-- Task item --
Retype the listing that follows, word for word.

-- The records --
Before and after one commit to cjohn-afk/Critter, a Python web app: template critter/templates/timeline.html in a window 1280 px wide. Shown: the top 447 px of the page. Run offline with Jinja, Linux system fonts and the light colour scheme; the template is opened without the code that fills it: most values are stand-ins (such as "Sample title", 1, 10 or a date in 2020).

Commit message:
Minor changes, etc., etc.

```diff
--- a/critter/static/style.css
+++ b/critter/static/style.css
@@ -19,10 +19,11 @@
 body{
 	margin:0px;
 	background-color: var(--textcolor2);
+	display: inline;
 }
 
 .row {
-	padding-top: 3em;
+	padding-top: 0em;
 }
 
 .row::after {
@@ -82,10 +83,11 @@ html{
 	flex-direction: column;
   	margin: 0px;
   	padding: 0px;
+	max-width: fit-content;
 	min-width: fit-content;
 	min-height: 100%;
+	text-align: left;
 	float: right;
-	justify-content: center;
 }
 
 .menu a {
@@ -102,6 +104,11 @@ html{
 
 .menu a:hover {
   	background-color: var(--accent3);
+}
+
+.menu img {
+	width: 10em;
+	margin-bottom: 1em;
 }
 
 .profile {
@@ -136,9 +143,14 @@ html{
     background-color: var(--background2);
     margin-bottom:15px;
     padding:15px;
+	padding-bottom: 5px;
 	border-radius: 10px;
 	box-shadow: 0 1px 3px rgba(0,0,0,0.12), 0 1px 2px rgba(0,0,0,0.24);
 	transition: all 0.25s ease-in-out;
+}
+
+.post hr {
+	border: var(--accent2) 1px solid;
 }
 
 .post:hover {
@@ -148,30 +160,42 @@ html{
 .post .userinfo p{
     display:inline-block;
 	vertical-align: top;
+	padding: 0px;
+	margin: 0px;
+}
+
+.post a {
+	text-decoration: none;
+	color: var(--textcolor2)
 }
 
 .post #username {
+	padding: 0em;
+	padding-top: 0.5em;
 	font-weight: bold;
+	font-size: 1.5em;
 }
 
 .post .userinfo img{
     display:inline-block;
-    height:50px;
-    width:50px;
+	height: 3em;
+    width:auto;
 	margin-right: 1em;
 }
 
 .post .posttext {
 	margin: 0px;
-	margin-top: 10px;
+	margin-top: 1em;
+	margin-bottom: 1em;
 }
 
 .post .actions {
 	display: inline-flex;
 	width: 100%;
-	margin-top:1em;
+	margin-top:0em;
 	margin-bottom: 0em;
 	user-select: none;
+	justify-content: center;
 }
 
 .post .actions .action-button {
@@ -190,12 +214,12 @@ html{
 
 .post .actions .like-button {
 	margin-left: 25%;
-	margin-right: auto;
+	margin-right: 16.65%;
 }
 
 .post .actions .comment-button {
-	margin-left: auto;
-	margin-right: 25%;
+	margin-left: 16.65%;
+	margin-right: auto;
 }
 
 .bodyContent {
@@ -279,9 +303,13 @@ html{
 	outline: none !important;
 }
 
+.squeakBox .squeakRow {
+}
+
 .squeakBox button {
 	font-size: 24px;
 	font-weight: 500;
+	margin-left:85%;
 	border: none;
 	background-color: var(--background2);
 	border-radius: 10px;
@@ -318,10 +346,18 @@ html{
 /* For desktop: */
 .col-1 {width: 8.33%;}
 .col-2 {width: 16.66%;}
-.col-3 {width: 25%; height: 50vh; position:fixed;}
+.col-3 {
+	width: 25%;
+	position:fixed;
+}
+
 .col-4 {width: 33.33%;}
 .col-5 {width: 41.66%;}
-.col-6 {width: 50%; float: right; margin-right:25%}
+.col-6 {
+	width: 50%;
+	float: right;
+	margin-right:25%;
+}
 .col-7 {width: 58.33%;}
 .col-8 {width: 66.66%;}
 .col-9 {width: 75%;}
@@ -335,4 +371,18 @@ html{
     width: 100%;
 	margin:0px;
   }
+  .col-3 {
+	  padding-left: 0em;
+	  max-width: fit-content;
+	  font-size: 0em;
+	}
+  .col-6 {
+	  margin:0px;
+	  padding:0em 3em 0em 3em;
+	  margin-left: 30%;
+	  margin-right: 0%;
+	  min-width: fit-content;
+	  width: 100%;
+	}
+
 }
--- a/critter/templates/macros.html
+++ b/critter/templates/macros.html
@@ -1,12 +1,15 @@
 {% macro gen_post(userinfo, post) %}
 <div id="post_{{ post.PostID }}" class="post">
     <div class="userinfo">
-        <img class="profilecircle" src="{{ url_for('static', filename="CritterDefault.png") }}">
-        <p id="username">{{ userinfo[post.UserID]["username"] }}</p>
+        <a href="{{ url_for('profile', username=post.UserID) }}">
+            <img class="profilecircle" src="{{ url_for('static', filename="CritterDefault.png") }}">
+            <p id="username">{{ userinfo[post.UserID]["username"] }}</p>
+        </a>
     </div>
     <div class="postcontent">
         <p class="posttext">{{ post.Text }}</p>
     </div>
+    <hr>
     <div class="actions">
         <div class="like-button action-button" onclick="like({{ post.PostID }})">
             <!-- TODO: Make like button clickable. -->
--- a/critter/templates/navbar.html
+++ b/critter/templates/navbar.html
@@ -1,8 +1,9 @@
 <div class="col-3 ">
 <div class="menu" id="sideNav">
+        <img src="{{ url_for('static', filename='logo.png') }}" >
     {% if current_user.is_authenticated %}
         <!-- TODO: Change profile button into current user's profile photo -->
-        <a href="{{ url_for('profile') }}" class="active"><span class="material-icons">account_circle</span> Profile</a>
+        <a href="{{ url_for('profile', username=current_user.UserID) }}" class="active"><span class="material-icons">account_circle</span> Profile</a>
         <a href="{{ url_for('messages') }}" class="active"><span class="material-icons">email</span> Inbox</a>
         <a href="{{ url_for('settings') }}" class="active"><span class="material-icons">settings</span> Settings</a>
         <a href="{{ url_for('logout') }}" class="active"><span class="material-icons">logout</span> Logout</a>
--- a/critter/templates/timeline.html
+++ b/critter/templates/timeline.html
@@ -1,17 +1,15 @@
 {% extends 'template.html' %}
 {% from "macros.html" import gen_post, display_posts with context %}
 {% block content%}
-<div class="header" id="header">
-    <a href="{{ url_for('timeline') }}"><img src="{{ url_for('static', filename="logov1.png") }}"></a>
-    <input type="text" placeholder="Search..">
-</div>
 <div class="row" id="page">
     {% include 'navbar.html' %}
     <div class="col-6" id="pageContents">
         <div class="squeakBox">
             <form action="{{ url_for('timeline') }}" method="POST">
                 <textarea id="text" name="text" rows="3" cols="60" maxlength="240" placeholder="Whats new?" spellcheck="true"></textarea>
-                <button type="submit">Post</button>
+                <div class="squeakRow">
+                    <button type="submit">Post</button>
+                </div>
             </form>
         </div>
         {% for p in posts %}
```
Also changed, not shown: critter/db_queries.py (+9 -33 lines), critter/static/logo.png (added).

-- Response box --
Before and after one commit to cjohn-afk/Critter, a Python web app: template critter/templates/timeline.html in a window 1280 px wide. Shown: the top 447 px of the page. Run offline with Jinja, Linux system fonts and the light colour scheme; the template is opened without the code that fills it: most values are stand-ins (such as "Sample title", 1, 10 or a date in 2020).

Commit message:
Minor changes, etc., etc.

```diff
--- a/critter/static/style.css
+++ b/critter/static/style.css
@@ -19,10 +19,11 @@
 body{
 	margin:0px;
 	background-color: var(--textcolor2);
+	display: inline;
 }
 
 .row {
-	padding-top: 3em;
+	padding-top: 0em;
 }
 
 .row::after {
@@ -82,10 +83,11 @@ html{
 	flex-direction: column;
   	margin: 0px;
   	padding: 0px;
+	max-width: fit-content;
 	min-width: fit-content;
 	min-height: 100%;
+	text-align: left;
 	float: right;
-	justify-content: center;
 }
 
 .menu a {
@@ -102,6 +104,11 @@ html{
 
 .menu a:hover {
   	background-color: var(--accent3);
+}
+
+.menu img {
+	width: 10em;
+	margin-bottom: 1em;
 }
 
 .profile {
@@ -136,9 +143,14 @@ html{
     background-color: var(--background2);
     margin-bottom:15px;
     padding:15px;
+	padding-bottom: 5px;
 	border-radius: 10px;
 	box-shadow: 0 1px 3px rgba(0,0,0,0.12), 0 1px 2px rgba(0,0,0,0.24);
 	transition: all 0.25s ease-in-out;
+}
+
+.post hr {
+	border: var(--accent2) 1px solid;
 }
 
 .post:hover {
@@ -148,30 +160,42 @@ html{
 .post .userinfo p{
     display:inline-block;
 	vertical-align: top;
+	padding: 0px;
+	margin: 0px;
+}
+
+.post a {
+	text-decoration: none;
+	color: var(--textcolor2)
 }
 
 .post #username {
+	padding: 0em;
+	padding-top: 0.5em;
 	font-weight: bold;
+	font-size: 1.5em;
 }
 
 .post .userinfo img{
     display:inline-block;
-    height:50px;
-    width:50px;
+	height: 3em;
+    width:auto;
 	margin-right: 1em;
 }
 
 .post .posttext {
 	margin: 0px;
-	margin-top: 10px;
+	margin-top: 1em;
+	margin-bottom: 1em;
 }
 
 .post .actions {
 	display: inline-flex;
 	width: 100%;
-	margin-top:1em;
+	margin-top:0em;
 	margin-bottom: 0em;
 	user-select: none;
+	justify-content: center;
 }
 
 .post .actions .action-button {
@@ -190,12 +214,12 @@ html{
 
 .post .actions .like-button {
 	margin-left: 25%;
-	margin-right: auto;
+	margin-right: 16.65%;
 }
 
 .post .actions .comment-button {
-	margin-left: auto;
-	margin-right: 25%;
+	margin-left: 16.65%;
+	margin-right: auto;
 }
 
 .bodyContent {
@@ -279,9 +303,13 @@ html{
 	outline: none !important;
 }
 
+.squeakBox .squeakRow {
+}
+
 .squeakBox button {
 	font-size: 24px;
 	font-weight: 500;
+	margin-left:85%;
 	border: none;
 	background-color: var(--background2);
 	border-radius: 10px;
@@ -318,10 +346,18 @@ html{
 /* For desktop: */
 .col-1 {width: 8.33%;}
 .col-2 {width: 16.66%;}
-.col-3 {width: 25%; height: 50vh; position:fixed;}
+.col-3 {
+	width: 25%;
+	position:fixed;
+}
+
 .col-4 {width: 33.33%;}
 .col-5 {width: 41.66%;}
-.col-6 {width: 50%; float: right; margin-right:25%}
+.col-6 {
+	width: 50%;
+	float: right;
+	margin-right:25%;
+}
 .col-7 {width: 58.33%;}
 .col-8 {width: 66.66%;}
 .col-9 {width: 75%;}
@@ -335,4 +371,18 @@ html{
     width: 100%;
 	margin:0px;
   }
+  .col-3 {
+	  padding-left: 0em;
+	  max-width: fit-content;
+	  font-size: 0em;
+	}
+  .col-6 {
+	  margin:0px;
+	  padding:0em 3em 0em 3em;
+	  margin-left: 30%;
+	  margin-right: 0%;
+	  min-width: fit-content;
+	  width: 100%;
+	}
+
 }
--- a/critter/templates/macros.html
+++ b/critter/templates/macros.html
@@ -1,12 +1,15 @@
 {% macro gen_post(userinfo, post) %}
 <div id="post_{{ post.PostID }}" class="post">
     <div class="userinfo">
-        <img class="profilecircle" src="{{ url_for('static', filename="CritterDefault.png") }}">
-        <p id="username">{{ userinfo[post.UserID]["username"] }}</p>
+        <a href="{{ url_for('profile', username=post.UserID) }}">
+            <img class="profilecircle" src="{{ url_for('static', filename="CritterDefault.png") }}">
+            <p id="username">{{ userinfo[post.UserID]["username"] }}</p>
+        </a>
     </div>
     <div class="postcontent">
         <p class="posttext">{{ post.Text }}</p>
     </div>
+    <hr>
     <div class="actions">
         <div class="like-button action-button" onclick="like({{ post.PostID }})">
             <!-- TODO: Make like button clickable. -->
--- a/critter/templates/navbar.html
+++ b/critter/templates/navbar.html
@@ -1,8 +1,9 @@
 <div class="col-3 ">
 <div class="menu" id="sideNav">
+        <img src="{{ url_for('static', filename='logo.png') }}" >
     {% if current_user.is_authenticated %}
         <!-- TODO: Change profile button into current user's profile photo -->
-        <a href="{{ url_for('profile') }}" class="active"><span class="material-icons">account_circle</span> Profile</a>
+        <a href="{{ url_for('profile', username=current_user.UserID) }}" class="active"><span class="material-icons">account_circle</span> Profile</a>
         <a href="{{ url_for('messages') }}" class="active"><span class="material-icons">email</span> Inbox</a>
         <a href="{{ url_for('settings') }}" class="active"><span class="material-icons">settings</span> Settings</a>
         <a href="{{ url_for('logout') }}" class="active"><span class="material-icons">logout</span> Logout</a>
--- a/critter/templates/timeline.html
+++ b/critter/templates/timeline.html
@@ -1,17 +1,15 @@
 {% extends 'template.html' %}
 {% from "macros.html" import gen_post, display_posts with context %}
 {% block content%}
-<div class="header" id="header">
-    <a href="{{ url_for('timeline') }}"><img src="{{ url_for('static', filename="logov1.png") }}"></a>
-    <input type="text" placeholder="Search..">
-</div>
 <div class="row" id="page">
     {% include 'navbar.html' %}
     <div class="col-6" id="pageContents">
         <div class="squeakBox">
             <form action="{{ url_for('timeline') }}" method="POST">
                 <textarea id="text" name="text" rows="3" cols="60" maxlength="240" placeholder="Whats new?" spellcheck="true"></textarea>
-                <button type="submit">Post</button>
+                <div class="squeakRow">
+                    <button type="submit">Post</button>
+                </div>
             </form>
         </div>
         {% for p in posts %}
```
Also changed, not shown: critter/db_queries.py (+9 -33 lines), critter/static/logo.png (added).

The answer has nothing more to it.